... But it looks like Congressman Jim McGovern (D-MA [3rd District]) will get my vote again when his name is on the ballot.
McGovern, along with four other members of the House (Rep. Tom Lantos (D-CA); Rep. Sheila Jackson Lee (D-TX); Rep. Jim Moran (D-VA); and Rep. John Olver (D-MA)) were arrested Friday (4/29/06) at a protest that blocked the entrance to the Sudanese embassy in Washington D.C.
According to the Boston Globe, the congressmen were arrested and charged with disorderly conduct after they and the protesters refused to disperse after being requested to do so by uniformed Secret Service agents.
''For us, this is a minor inconvenience," McGovern said at the police station after his release. ''But there is a genocide going on, and the world is watching it unfold. For us to spend a couple of hours in jail is nothing."The SF Chronicle reports:
The lawmakers, along with three of their colleagues and several other activists, demanded that the Sudanese end the killings in Darfur, which has been the site of a brutal and bloody internal conflict since rebels challenged the Sudanese government in 2003. International agencies estimate that between 140,000 to 400,000 people have been killed and millions displaced in the conflict, which has spilled over to Chad.
''They are slaughtering people, families, entire villages," Olver said. ''What we are doing today is adding weight" to growing international demands for intervention in the troubled west Sudanese region, he said.
"If you're looking for lack of international morality, Darfur encompasses all aspects," Lantos said before his arrest. "Here we see the slaughter of innocent black women, children and men by a monstrous regime. ... I'm appalled by the relative lack of interest in most civilized countries. This is murder on a grand scale."
Lantos, 78, a 25-year veteran of the House, began calling for an international intervention in Sudan in the spring of 2004. The only Holocaust survivor ever to serve in Congress, Lantos has urged the Bush administration to take action. He led the debate in Congress to label the situation in Sudan a genocide in the summer of 2004, and soon after, the Bush administration declared it a genocide.
Yes, it's grandstanding.
And some might say it is ill-represented for "the dignity of the House."
But the arrest of 5 congressmen *will* get more media exposure of the issue, and afford a more wide ranging pulpit, than if 50 "ordinary citizens" are arrested for the same non-violent protest.
In a more serious tone, however, the images of 5 Democrat congresscritters being frisked, cuffed and put into patrol cars is so invigorating to the likes of the 101st Keyboard Brigade.

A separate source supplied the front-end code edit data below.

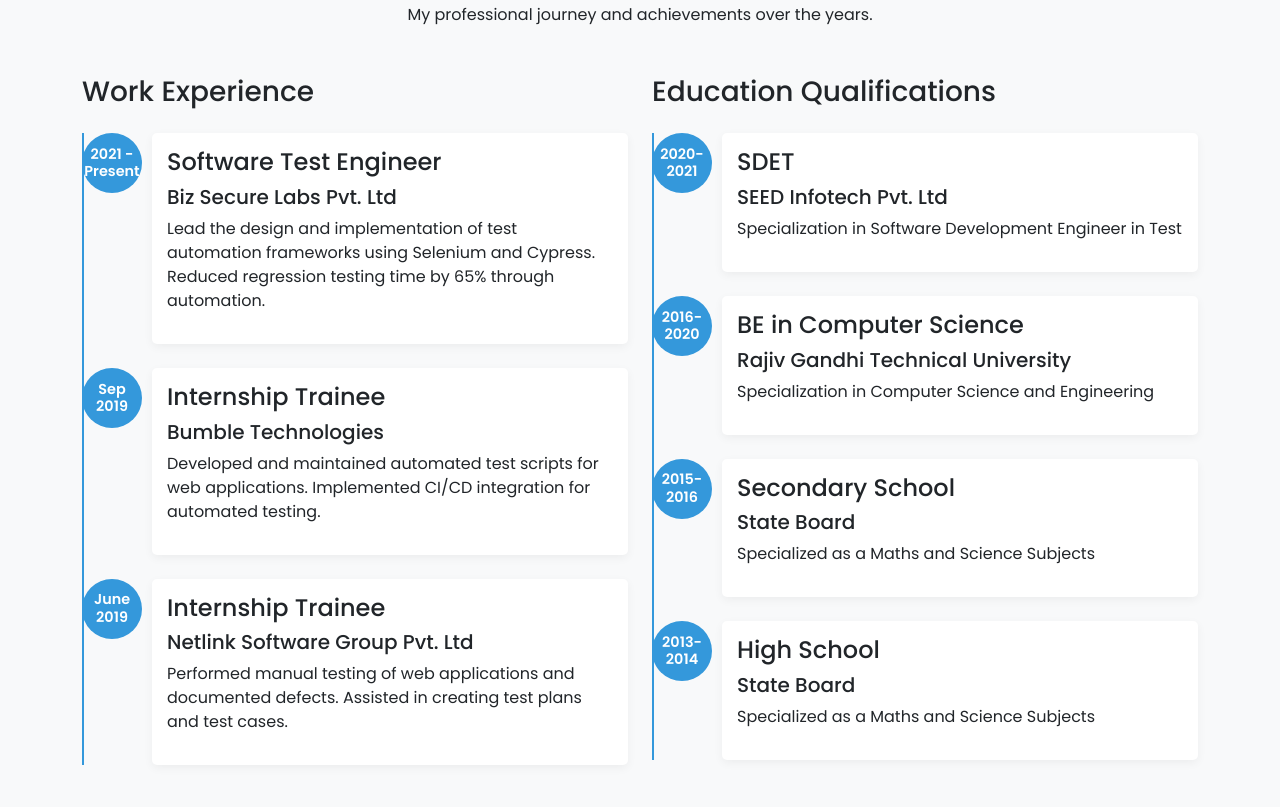
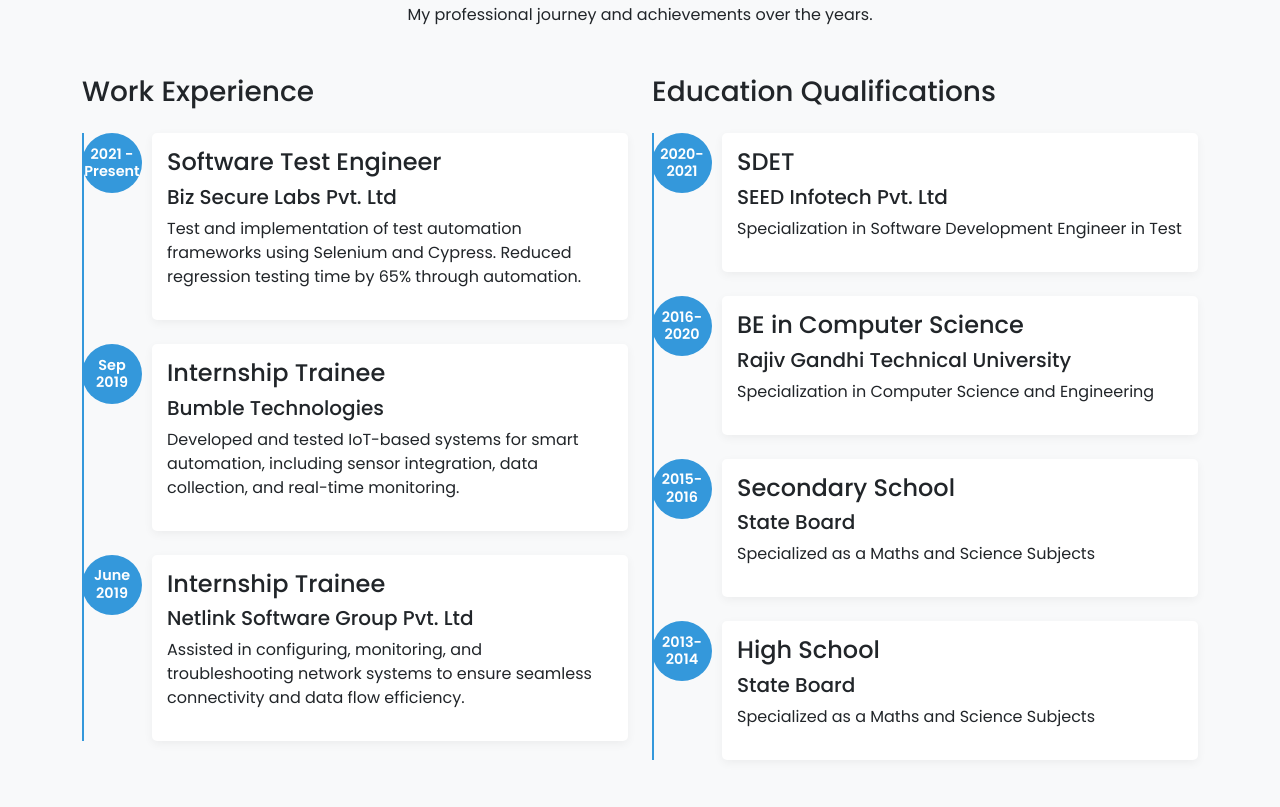
Before and after one commit to KushalSharma28/My_Portfolio, a plain HTML site: page index.html in a window 1280 px wide. Shown: the part 4921-5728 px from the top of the page. Drawn offline with nearby package versions, Linux system fonts and the light colour scheme.

Commit message:
Changes Update

```diff
--- a/index.html
+++ b/index.html
@@ -449,7 +449,7 @@
                             <div class="timeline-content">
                                 <h4>Software Test Engineer</h4>
                                 <h5>Biz Secure Labs Pvt. Ltd</h5>
-                                <p>Lead the design and implementation of test automation frameworks using Selenium and Cypress. Reduced regression testing time by 65% through automation.</p>
+                                <p>Test and implementation of test automation frameworks using Selenium and Cypress. Reduced regression testing time by 65% through automation.</p>
                             </div>
                         </div>
 
@@ -458,7 +458,7 @@
                             <div class="timeline-content">
                                 <h4>Internship Trainee</h4>
                                 <h5>Bumble Technologies</h5>
-                                <p>Developed and maintained automated test scripts for web applications. Implemented CI/CD integration for automated testing.</p>
+                                <p>Developed and tested IoT-based systems for smart automation, including sensor integration, data collection, and real-time monitoring.</p>
                             </div>
                         </div>
 
@@ -467,7 +467,7 @@
                             <div class="timeline-content">
                                 <h4>Internship Trainee</h4>
                                 <h5>Netlink Software Group Pvt. Ltd</h5>
-                                <p>Performed manual testing of web applications and documented defects. Assisted in creating test plans and test cases.</p>
+                                <p>Assisted in configuring, monitoring, and troubleshooting network systems to ensure seamless connectivity and data flow efficiency.</p>
                             </div>
                         </div>
                     </div>
```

I mean, where can the Democrats look to for guidance?
Offending the dignity of the House this way doesn't hold a candle to the prospects of the House Speaker being censured for abuse of power or the Senate Majority Leader announcing a professional medical diagnosis about a patient he had never seen in the flesh.
And being booked for disorderly conduct while protesting against oppression, corruption and genocide isn't anywhere as impressive in your home district as being booked for wire fraud and money laundering or being under investigation by the SEC for insider trading.